  • Introduce cost dialogues. Managers responsible for costs should conduct annual “cost dialogues” with their internal customers. These discussions should clarify nonpersonnel costs for each cost group and the resources required for providing each product or service requested by the internal customer. Determining the service levels truly required by the customer allows the participants to quickly identify the best ways to reduce costs.
  • Define clear budget processes. Companies need a clear process for setting annual budgets and adjusting them during the course of the year. This includes, for example, identifying the manager responsible for each type of nonpersonnel cost, appointing decision-making bodies, establishing escalation mechanisms and reporting lines, and implementing performance management.
  • Establish a low-cost culture and be innovative. Guidelines and policies for nonpersonnel costs should be reviewed regularly to ensure that they are appropriate. Additionally, companies should look for opportunities to apply innovations, such as big data and digitization, to improve their cost position.

A global bank adopted these practices in its cost-management system to implement an effective program to control nonpersonnel costs and manage future cost pressures. For example, the bank established a new cost report to help senior managers stay focused on the program and to provide a channel for escalating issues.

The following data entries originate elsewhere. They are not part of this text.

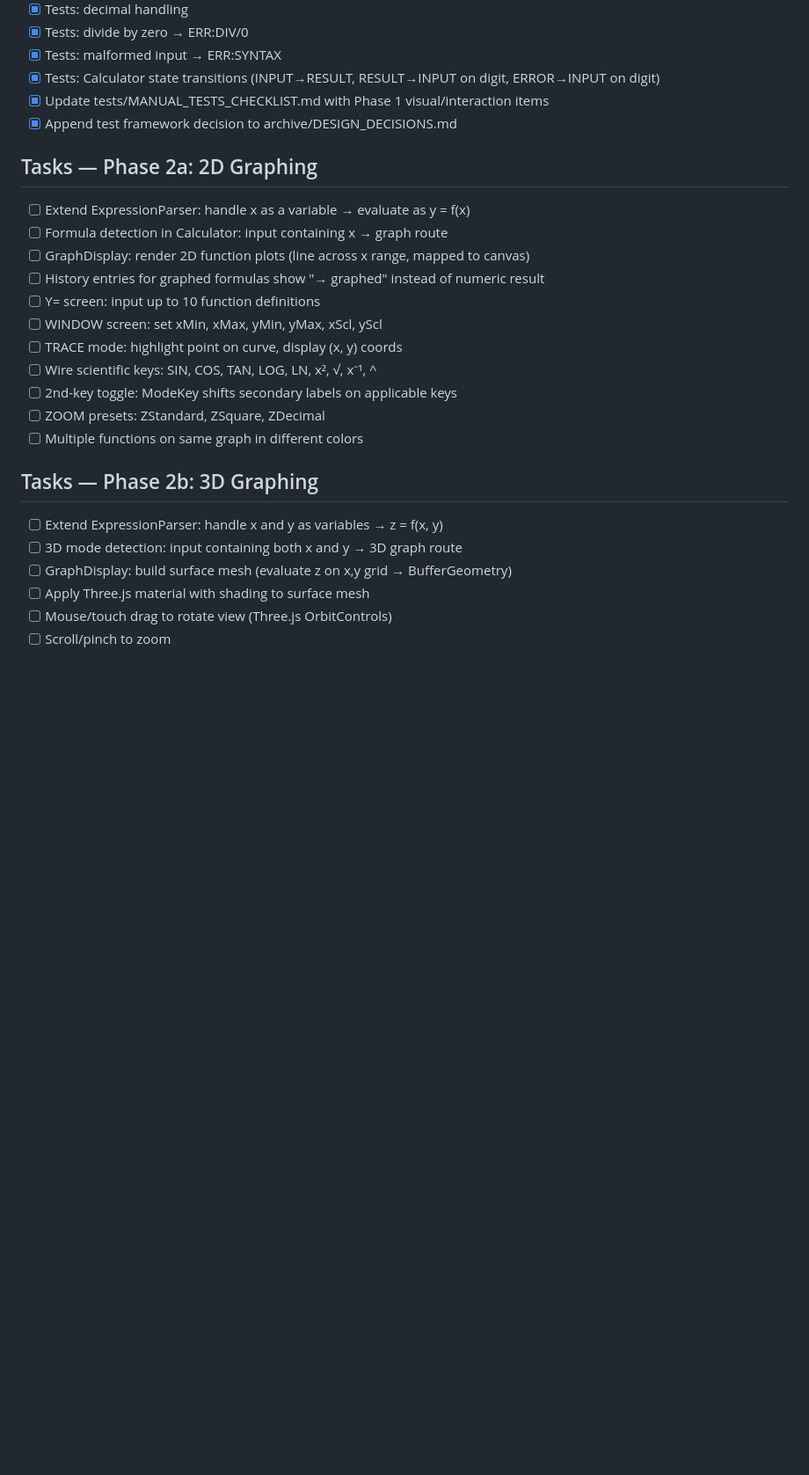
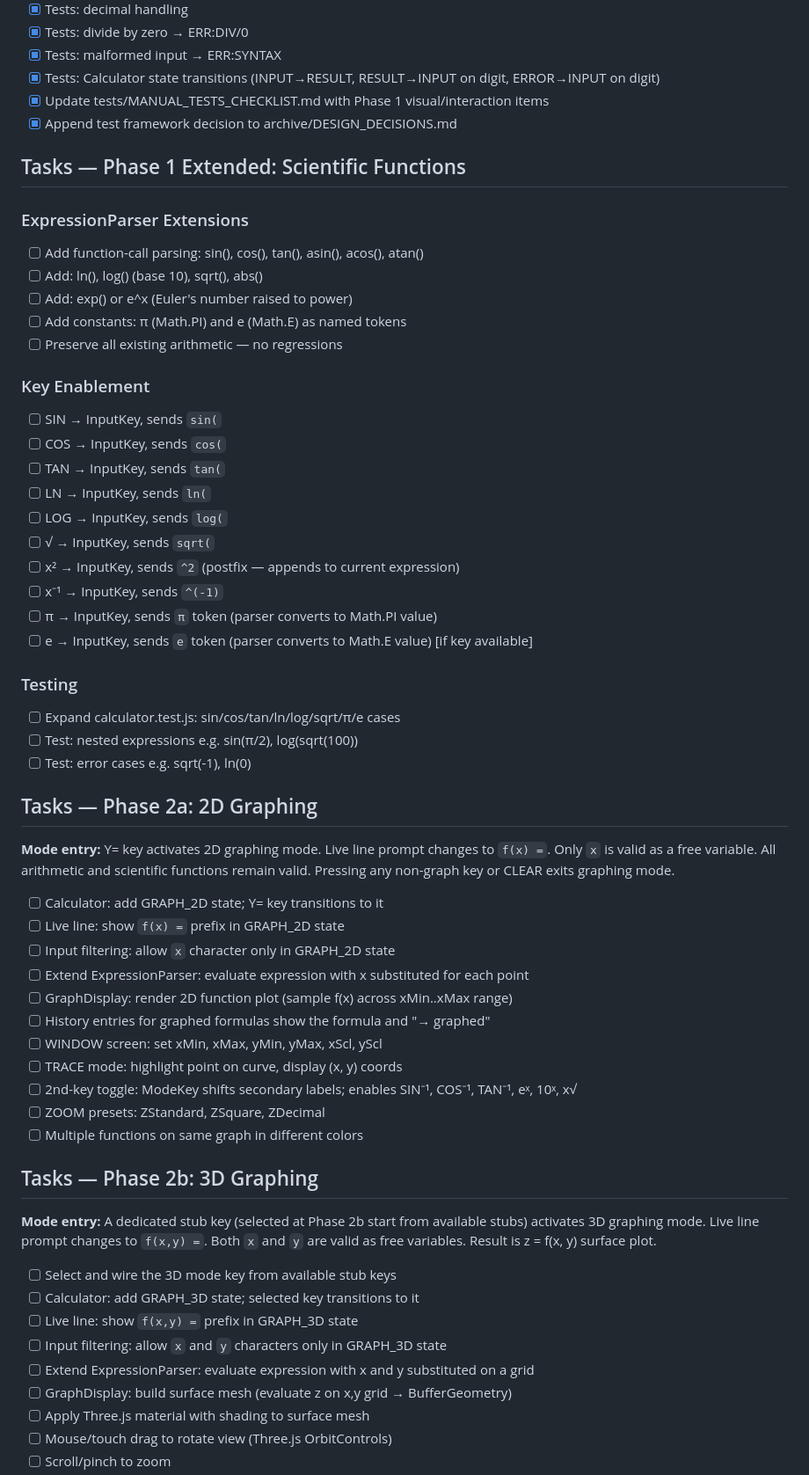
Before and after one commit to Github-User-100/GCalc, a Markdown page: GCALC_OG_PLAN.md, the part around one of its changes. Shown at 88% size. GitHub-like rendering; blank space fills up the shorter version.

```diff
--- a/GCALC_OG_PLAN.md
+++ b/GCALC_OG_PLAN.md
@@ -97,22 +97,62 @@ On context reset, read this file, find the first unchecked item, and resume ther
 - [x] Update tests/MANUAL_TESTS_CHECKLIST.md with Phase 1 visual/interaction items
 - [x] Append test framework decision to archive/DESIGN_DECISIONS.md
 
+## Tasks — Phase 1 Extended: Scientific Functions
+
+### ExpressionParser Extensions
+- [ ] Add function-call parsing: sin(), cos(), tan(), asin(), acos(), atan()
+- [ ] Add: ln(), log() (base 10), sqrt(), abs()
+- [ ] Add: exp() or e^x (Euler's number raised to power)
+- [ ] Add constants: π (Math.PI) and e (Math.E) as named tokens
+- [ ] Preserve all existing arithmetic — no regressions
+
+### Key Enablement
+- [ ] SIN → InputKey, sends `sin(`
+- [ ] COS → InputKey, sends `cos(`
+- [ ] TAN → InputKey, sends `tan(`
+- [ ] LN  → InputKey, sends `ln(`
+- [ ] LOG → InputKey, sends `log(`
+- [ ] √   → InputKey, sends `sqrt(`
+- [ ] x²  → InputKey, sends `^2`  (postfix — appends to current expression)
+- [ ] x⁻¹ → InputKey, sends `^(-1)`
+- [ ] π   → InputKey, sends `π` token (parser converts to Math.PI value)
+- [ ] e   → InputKey, sends `e` token (parser converts to Math.E value) [if key available]
+
+### Testing
+- [ ] Expand calculator.test.js: sin/cos/tan/ln/log/sqrt/π/e cases
+- [ ] Test: nested expressions e.g. sin(π/2), log(sqrt(100))
+- [ ] Test: error cases e.g. sqrt(-1), ln(0)
+
 ## Tasks — Phase 2a: 2D Graphing
-- [ ] Extend ExpressionParser: handle x as a variable → evaluate as y = f(x)
-- [ ] Formula detection in Calculator: input containing x → graph route
-- [ ] GraphDisplay: render 2D function plots (line across x range, mapped to canvas)
-- [ ] History entries for graphed formulas show "→ graphed" instead of numeric result
-- [ ] Y= screen: input up to 10 function definitions
+
+**Mode entry:** Y= key activates 2D graphing mode. Live line prompt changes to `f(x) =`.
+Only `x` is valid as a free variable. All arithmetic and scientific functions remain valid.
+Pressing any non-graph key or CLEAR exits graphing mode.
+
+- [ ] Calculator: add GRAPH_2D state; Y= key transitions to it
+- [ ] Live line: show `f(x) =` prefix in GRAPH_2D state
+- [ ] Input filtering: allow `x` character only in GRAPH_2D state
+- [ ] Extend ExpressionParser: evaluate expression with x substituted for each point
+- [ ] GraphDisplay: render 2D function plot (sample f(x) across xMin..xMax range)
+- [ ] History entries for graphed formulas show the formula and "→ graphed"
 - [ ] WINDOW screen: set xMin, xMax, yMin, yMax, xScl, yScl
 - [ ] TRACE mode: highlight point on curve, display (x, y) coords
-- [ ] Wire scientific keys: SIN, COS, TAN, LOG, LN, x², √, x⁻¹, ^
-- [ ] 2nd-key toggle: ModeKey shifts secondary labels on applicable keys
+- [ ] 2nd-key toggle: ModeKey shifts secondary labels; enables SIN⁻¹, COS⁻¹, TAN⁻¹,
+      eˣ, 10ˣ, x√
 - [ ] ZOOM presets: ZStandard, ZSquare, ZDecimal
 - [ ] Multiple functions on same graph in different colors
 
 ## Tasks — Phase 2b: 3D Graphing
-- [ ] Extend ExpressionParser: handle x and y as variables → z = f(x, y)
-- [ ] 3D mode detection: input containing both x and y → 3D graph route
+
+**Mode entry:** A dedicated stub key (selected at Phase 2b start from available stubs)
+activates 3D graphing mode. Live line prompt changes to `f(x,y) =`.
+Both `x` and `y` are valid as free variables. Result is z = f(x, y) surface plot.
+
+- [ ] Select and wire the 3D mode key from available stub keys
+- [ ] Calculator: add GRAPH_3D state; selected key transitions to it
+- [ ] Live line: show `f(x,y) =` prefix in GRAPH_3D state
+- [ ] Input filtering: allow `x` and `y` characters only in GRAPH_3D state
+- [ ] Extend ExpressionParser: evaluate expression with x and y substituted on a grid
 - [ ] GraphDisplay: build surface mesh (evaluate z on x,y grid → BufferGeometry)
 - [ ] Apply Three.js material with shading to surface mesh
 - [ ] Mouse/touch drag to rotate view (Three.js OrbitControls)
```
Also changed, not shown: other parts of GCALC_OG_PLAN.md (+2 -0 lines), archive/DESIGN_DECISIONS.md (+73 -0 lines).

The central controlling function used the report to communicate quarterly results to the management board and to offer action-oriented insights by highlighting implementation risks and expenditures that exceeded budgeted amounts. The new report was integrated into the existing set of business reports provided to top management. The bank also introduced cost dialogues among business units to foster cost reduction efforts. These discussions were an opportunity for business units to agree on approaches to optimizing costs, such as through targeted reductions in service levels. To create a fact base for the cost dialogues, each business unit that provided services to internal clients was required to describe the cost drivers underlying its services.

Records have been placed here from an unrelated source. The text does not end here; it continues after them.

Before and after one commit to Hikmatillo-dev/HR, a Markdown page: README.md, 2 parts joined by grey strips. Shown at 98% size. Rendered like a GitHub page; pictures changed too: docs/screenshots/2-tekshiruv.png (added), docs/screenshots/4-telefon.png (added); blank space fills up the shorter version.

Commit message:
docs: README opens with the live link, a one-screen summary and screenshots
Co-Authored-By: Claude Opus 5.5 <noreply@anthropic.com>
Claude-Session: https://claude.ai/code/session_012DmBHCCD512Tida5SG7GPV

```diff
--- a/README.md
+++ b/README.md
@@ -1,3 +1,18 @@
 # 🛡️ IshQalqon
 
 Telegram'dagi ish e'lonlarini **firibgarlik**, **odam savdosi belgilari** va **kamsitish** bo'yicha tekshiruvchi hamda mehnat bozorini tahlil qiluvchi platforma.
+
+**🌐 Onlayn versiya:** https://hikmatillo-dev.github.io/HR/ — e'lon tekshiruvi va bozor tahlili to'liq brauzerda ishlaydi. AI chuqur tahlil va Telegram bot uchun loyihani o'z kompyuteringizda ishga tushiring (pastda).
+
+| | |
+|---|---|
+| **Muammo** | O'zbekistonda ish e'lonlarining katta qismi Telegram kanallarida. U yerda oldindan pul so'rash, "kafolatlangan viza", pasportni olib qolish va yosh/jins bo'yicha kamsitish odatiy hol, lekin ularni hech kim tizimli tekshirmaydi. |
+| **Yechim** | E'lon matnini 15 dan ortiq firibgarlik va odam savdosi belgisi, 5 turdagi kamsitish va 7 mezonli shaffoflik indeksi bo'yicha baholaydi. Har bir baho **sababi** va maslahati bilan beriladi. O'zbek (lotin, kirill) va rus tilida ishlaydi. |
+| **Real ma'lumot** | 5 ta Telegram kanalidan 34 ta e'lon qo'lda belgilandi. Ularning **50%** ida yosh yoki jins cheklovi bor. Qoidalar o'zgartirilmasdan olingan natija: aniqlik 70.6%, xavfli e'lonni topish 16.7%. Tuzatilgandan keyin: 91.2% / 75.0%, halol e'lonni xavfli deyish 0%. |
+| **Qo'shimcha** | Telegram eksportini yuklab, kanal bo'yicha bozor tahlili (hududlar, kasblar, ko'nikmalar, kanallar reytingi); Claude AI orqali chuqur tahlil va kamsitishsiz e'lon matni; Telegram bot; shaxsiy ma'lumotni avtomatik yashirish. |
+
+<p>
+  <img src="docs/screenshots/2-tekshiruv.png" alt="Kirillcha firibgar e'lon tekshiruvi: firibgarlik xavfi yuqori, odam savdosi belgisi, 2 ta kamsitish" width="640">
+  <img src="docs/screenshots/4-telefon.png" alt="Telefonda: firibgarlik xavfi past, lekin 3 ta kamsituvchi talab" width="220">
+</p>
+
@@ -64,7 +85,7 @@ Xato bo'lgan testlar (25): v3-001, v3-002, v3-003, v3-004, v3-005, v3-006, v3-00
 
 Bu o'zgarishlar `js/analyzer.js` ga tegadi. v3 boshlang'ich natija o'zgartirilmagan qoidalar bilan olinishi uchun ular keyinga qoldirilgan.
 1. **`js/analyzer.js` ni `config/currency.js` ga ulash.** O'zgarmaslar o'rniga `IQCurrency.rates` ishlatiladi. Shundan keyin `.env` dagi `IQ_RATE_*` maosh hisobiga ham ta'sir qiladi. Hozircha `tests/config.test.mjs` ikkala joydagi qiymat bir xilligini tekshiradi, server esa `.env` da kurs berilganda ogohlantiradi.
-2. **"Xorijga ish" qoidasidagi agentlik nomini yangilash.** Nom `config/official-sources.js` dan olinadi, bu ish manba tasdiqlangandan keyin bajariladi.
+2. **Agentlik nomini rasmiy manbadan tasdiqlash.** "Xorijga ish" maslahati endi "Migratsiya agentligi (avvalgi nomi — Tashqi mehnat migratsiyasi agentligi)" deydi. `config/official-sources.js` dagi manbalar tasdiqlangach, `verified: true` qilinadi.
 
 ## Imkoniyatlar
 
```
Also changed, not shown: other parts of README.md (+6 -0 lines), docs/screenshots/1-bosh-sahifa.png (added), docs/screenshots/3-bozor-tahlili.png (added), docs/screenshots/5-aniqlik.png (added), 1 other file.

Getting Started

For many companies, achieving excellence in nonpersonnel costs represents a major untapped opportunity. By utilizing a comprehensive database of cost drivers and benchmarks, companies can identify the right costs to improve, set the right targets, and apply the right measures to achieve and sustain results.

To assess their starting point for using a driver-based program to reduce nonpersonnel costs, executives can ask themselves the following questions:

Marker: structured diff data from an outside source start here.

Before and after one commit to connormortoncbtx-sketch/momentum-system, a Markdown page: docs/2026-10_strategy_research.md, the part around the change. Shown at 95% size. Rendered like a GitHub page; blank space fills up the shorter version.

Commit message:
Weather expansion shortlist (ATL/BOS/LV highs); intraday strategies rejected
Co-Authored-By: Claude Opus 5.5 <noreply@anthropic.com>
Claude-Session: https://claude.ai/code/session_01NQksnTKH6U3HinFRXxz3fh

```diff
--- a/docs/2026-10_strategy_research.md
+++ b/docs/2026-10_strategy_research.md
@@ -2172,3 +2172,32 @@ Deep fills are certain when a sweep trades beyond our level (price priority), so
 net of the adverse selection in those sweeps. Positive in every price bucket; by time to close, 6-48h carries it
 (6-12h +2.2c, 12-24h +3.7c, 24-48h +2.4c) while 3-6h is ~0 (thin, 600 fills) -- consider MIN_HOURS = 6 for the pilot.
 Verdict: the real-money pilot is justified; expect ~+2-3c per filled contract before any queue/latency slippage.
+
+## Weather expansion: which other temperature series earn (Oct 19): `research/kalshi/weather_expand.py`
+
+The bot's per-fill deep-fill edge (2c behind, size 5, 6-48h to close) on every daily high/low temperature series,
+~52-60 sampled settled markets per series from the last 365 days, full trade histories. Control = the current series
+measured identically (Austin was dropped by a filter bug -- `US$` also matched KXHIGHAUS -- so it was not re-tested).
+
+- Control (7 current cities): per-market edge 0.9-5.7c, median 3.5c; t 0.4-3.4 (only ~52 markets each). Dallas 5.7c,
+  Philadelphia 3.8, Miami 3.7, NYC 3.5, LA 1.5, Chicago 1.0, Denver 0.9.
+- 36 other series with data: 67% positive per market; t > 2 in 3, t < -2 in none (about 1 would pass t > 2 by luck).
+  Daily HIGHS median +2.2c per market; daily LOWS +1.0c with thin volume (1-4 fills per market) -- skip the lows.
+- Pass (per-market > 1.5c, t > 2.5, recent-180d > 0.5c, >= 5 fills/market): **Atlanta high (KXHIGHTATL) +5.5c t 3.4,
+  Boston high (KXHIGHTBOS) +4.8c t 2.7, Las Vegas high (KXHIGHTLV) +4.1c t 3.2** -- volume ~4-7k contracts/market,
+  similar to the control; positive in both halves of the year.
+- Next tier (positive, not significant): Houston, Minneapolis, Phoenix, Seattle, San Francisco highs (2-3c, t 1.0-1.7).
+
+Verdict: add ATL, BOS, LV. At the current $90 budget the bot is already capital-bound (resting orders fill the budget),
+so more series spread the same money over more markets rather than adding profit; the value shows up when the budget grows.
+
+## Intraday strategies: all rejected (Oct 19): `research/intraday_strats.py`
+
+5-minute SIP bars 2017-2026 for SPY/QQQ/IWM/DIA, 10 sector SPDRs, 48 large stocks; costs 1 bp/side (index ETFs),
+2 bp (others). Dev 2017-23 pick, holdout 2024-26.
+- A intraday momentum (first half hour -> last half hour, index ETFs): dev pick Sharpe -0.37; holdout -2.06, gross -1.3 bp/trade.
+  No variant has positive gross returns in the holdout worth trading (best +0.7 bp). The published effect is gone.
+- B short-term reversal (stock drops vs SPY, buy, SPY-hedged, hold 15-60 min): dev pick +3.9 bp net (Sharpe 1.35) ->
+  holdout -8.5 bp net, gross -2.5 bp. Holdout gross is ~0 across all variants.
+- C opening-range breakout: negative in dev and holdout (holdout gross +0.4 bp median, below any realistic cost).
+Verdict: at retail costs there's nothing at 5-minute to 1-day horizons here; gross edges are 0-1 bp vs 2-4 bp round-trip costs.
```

  • How big is our nonpersonnel-cost base and how has it developed over time?
  • What are our nonpersonnel-cost groups, subgroups, and drivers?
  • How widely dispersed is authority for nonpersonnel budgets throughout the company?
  • Which factors do we consider in determining budgets for nonpersonnel costs? What processes do we use to review those budgets on a monthly basis and set them annually?
  • How much attention do we give to managing the nonpersonnel-cost base? Is this level of attention sufficient? Have we assigned companywide responsibility for each major nonpersonnel-cost group to a specific manager? How successful have these managers been in driving down costs over time?
  • Have senior executives reached a consensus on the biggest opportunities for reducing nonpersonnel costs?
  • Do we systematically benchmark our nonpersonnel costs internally—among business units and over time—and externally?

For many companies, the answers to questions like these will point to significant opportunities to reduce their nonpersonnel costs and improve their controls for making the changes stick.